(Beginning of Supplied data)

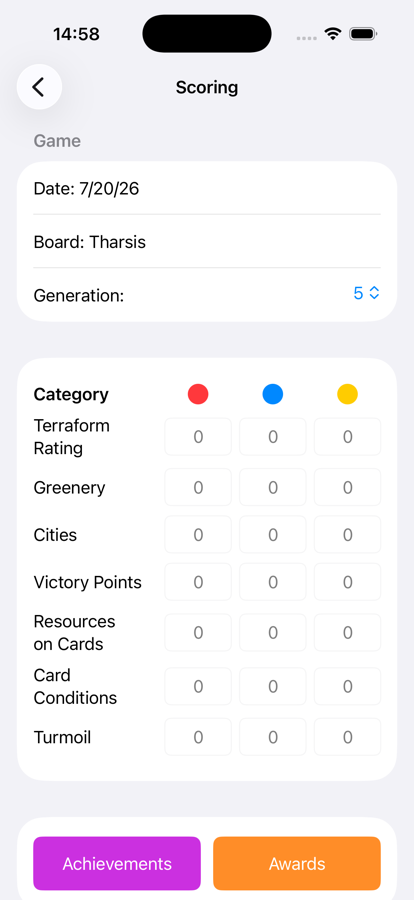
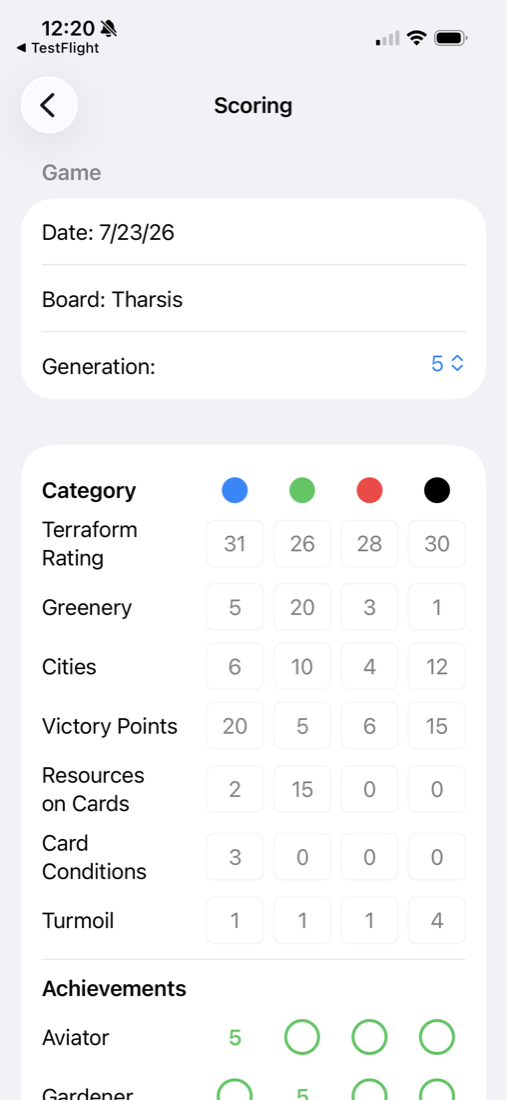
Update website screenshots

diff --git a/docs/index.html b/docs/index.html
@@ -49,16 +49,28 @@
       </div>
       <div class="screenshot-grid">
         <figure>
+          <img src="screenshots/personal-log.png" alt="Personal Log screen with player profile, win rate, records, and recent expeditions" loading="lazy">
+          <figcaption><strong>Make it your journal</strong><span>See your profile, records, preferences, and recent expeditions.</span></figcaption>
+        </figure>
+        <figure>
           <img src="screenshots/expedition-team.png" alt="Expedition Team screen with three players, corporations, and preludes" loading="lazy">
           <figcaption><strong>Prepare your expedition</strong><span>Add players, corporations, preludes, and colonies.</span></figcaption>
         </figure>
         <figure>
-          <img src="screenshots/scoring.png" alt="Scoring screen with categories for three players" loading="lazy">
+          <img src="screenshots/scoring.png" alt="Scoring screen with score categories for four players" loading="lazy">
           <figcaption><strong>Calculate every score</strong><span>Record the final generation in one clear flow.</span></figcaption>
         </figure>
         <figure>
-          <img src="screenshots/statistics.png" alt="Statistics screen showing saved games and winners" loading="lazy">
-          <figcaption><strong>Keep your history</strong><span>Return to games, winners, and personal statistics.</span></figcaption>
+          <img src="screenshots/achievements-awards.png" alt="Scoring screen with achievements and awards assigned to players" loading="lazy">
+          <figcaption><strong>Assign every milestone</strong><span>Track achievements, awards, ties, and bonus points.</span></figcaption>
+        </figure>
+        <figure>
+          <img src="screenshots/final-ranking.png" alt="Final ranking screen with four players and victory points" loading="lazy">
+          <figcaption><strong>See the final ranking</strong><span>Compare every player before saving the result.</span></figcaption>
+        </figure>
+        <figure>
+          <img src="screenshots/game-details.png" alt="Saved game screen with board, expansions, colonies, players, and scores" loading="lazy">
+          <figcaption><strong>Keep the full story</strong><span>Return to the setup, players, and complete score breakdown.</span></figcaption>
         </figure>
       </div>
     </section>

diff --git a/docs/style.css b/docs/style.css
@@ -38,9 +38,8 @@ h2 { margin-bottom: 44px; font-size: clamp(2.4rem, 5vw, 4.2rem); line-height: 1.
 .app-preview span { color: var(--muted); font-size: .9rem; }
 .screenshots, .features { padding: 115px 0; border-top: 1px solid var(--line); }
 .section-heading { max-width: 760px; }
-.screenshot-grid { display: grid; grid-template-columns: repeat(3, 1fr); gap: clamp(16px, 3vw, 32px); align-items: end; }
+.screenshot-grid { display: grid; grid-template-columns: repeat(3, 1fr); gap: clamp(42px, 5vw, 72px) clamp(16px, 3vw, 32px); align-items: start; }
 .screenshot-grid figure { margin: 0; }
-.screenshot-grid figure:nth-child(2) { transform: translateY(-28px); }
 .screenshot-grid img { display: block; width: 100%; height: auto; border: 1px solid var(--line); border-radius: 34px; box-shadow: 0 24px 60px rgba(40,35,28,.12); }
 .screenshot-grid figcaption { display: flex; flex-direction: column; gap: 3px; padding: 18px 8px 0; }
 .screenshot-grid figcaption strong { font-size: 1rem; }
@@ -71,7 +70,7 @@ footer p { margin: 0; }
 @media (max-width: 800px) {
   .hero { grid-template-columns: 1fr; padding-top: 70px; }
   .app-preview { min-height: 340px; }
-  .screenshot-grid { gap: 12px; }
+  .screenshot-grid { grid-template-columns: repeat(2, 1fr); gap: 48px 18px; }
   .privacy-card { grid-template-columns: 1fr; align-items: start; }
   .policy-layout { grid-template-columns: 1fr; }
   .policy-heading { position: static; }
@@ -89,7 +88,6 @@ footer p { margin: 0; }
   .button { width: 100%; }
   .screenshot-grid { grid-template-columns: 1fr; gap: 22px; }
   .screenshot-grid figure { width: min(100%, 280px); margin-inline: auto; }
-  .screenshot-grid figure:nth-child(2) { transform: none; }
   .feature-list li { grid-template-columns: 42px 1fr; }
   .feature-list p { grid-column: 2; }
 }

(End of Supplied data)

_Your goal_. The material above is to be repeated word for word, with no images kept.

_Solution_.
Update website screenshots

diff --git a/docs/index.html b/docs/index.html
@@ -49,16 +49,28 @@
       </div>
       <div class="screenshot-grid">
         <figure>
+          <img src="screenshots/personal-log.png" alt="Personal Log screen with player profile, win rate, records, and recent expeditions" loading="lazy">
+          <figcaption><strong>Make it your journal</strong><span>See your profile, records, preferences, and recent expeditions.</span></figcaption>
+        </figure>
+        <figure>
           <img src="screenshots/expedition-team.png" alt="Expedition Team screen with three players, corporations, and preludes" loading="lazy">
           <figcaption><strong>Prepare your expedition</strong><span>Add players, corporations, preludes, and colonies.</span></figcaption>
         </figure>
         <figure>
-          <img src="screenshots/scoring.png" alt="Scoring screen with categories for three players" loading="lazy">
+          <img src="screenshots/scoring.png" alt="Scoring screen with score categories for four players" loading="lazy">
           <figcaption><strong>Calculate every score</strong><span>Record the final generation in one clear flow.</span></figcaption>
         </figure>
         <figure>
-          <img src="screenshots/statistics.png" alt="Statistics screen showing saved games and winners" loading="lazy">
-          <figcaption><strong>Keep your history</strong><span>Return to games, winners, and personal statistics.</span></figcaption>
+          <img src="screenshots/achievements-awards.png" alt="Scoring screen with achievements and awards assigned to players" loading="lazy">
+          <figcaption><strong>Assign every milestone</strong><span>Track achievements, awards, ties, and bonus points.</span></figcaption>
+        </figure>
+        <figure>
+          <img src="screenshots/final-ranking.png" alt="Final ranking screen with four players and victory points" loading="lazy">
+          <figcaption><strong>See the final ranking</strong><span>Compare every player before saving the result.</span></figcaption>
+        </figure>
+        <figure>
+          <img src="screenshots/game-details.png" alt="Saved game screen with board, expansions, colonies, players, and scores" loading="lazy">
+          <figcaption><strong>Keep the full story</strong><span>Return to the setup, players, and complete score breakdown.</span></figcaption>
         </figure>
       </div>
     </section>

diff --git a/docs/style.css b/docs/style.css
@@ -38,9 +38,8 @@ h2 { margin-bottom: 44px; font-size: clamp(2.4rem, 5vw, 4.2rem); line-height: 1.
 .app-preview span { color: var(--muted); font-size: .9rem; }
 .screenshots, .features { padding: 115px 0; border-top: 1px solid var(--line); }
 .section-heading { max-width: 760px; }
-.screenshot-grid { display: grid; grid-template-columns: repeat(3, 1fr); gap: clamp(16px, 3vw, 32px); align-items: end; }
+.screenshot-grid { display: grid; grid-template-columns: repeat(3, 1fr); gap: clamp(42px, 5vw, 72px) clamp(16px, 3vw, 32px); align-items: start; }
 .screenshot-grid figure { margin: 0; }
-.screenshot-grid figure:nth-child(2) { transform: translateY(-28px); }
 .screenshot-grid img { display: block; width: 100%; height: auto; border: 1px solid var(--line); border-radius: 34px; box-shadow: 0 24px 60px rgba(40,35,28,.12); }
 .screenshot-grid figcaption { display: flex; flex-direction: column; gap: 3px; padding: 18px 8px 0; }
 .screenshot-grid figcaption strong { font-size: 1rem; }
@@ -71,7 +70,7 @@ footer p { margin: 0; }
 @media (max-width: 800px) {
   .hero { grid-template-columns: 1fr; padding-top: 70px; }
   .app-preview { min-height: 340px; }
-  .screenshot-grid { gap: 12px; }
+  .screenshot-grid { grid-template-columns: repeat(2, 1fr); gap: 48px 18px; }
   .privacy-card { grid-template-columns: 1fr; align-items: start; }
   .policy-layout { grid-template-columns: 1fr; }
   .policy-heading { position: static; }
@@ -89,7 +88,6 @@ footer p { margin: 0; }
   .button { width: 100%; }
   .screenshot-grid { grid-template-columns: 1fr; gap: 22px; }
   .screenshot-grid figure { width: min(100%, 280px); margin-inline: auto; }
-  .screenshot-grid figure:nth-child(2) { transform: none; }
   .feature-list li { grid-template-columns: 42px 1fr; }
   .feature-list p { grid-column: 2; }
 }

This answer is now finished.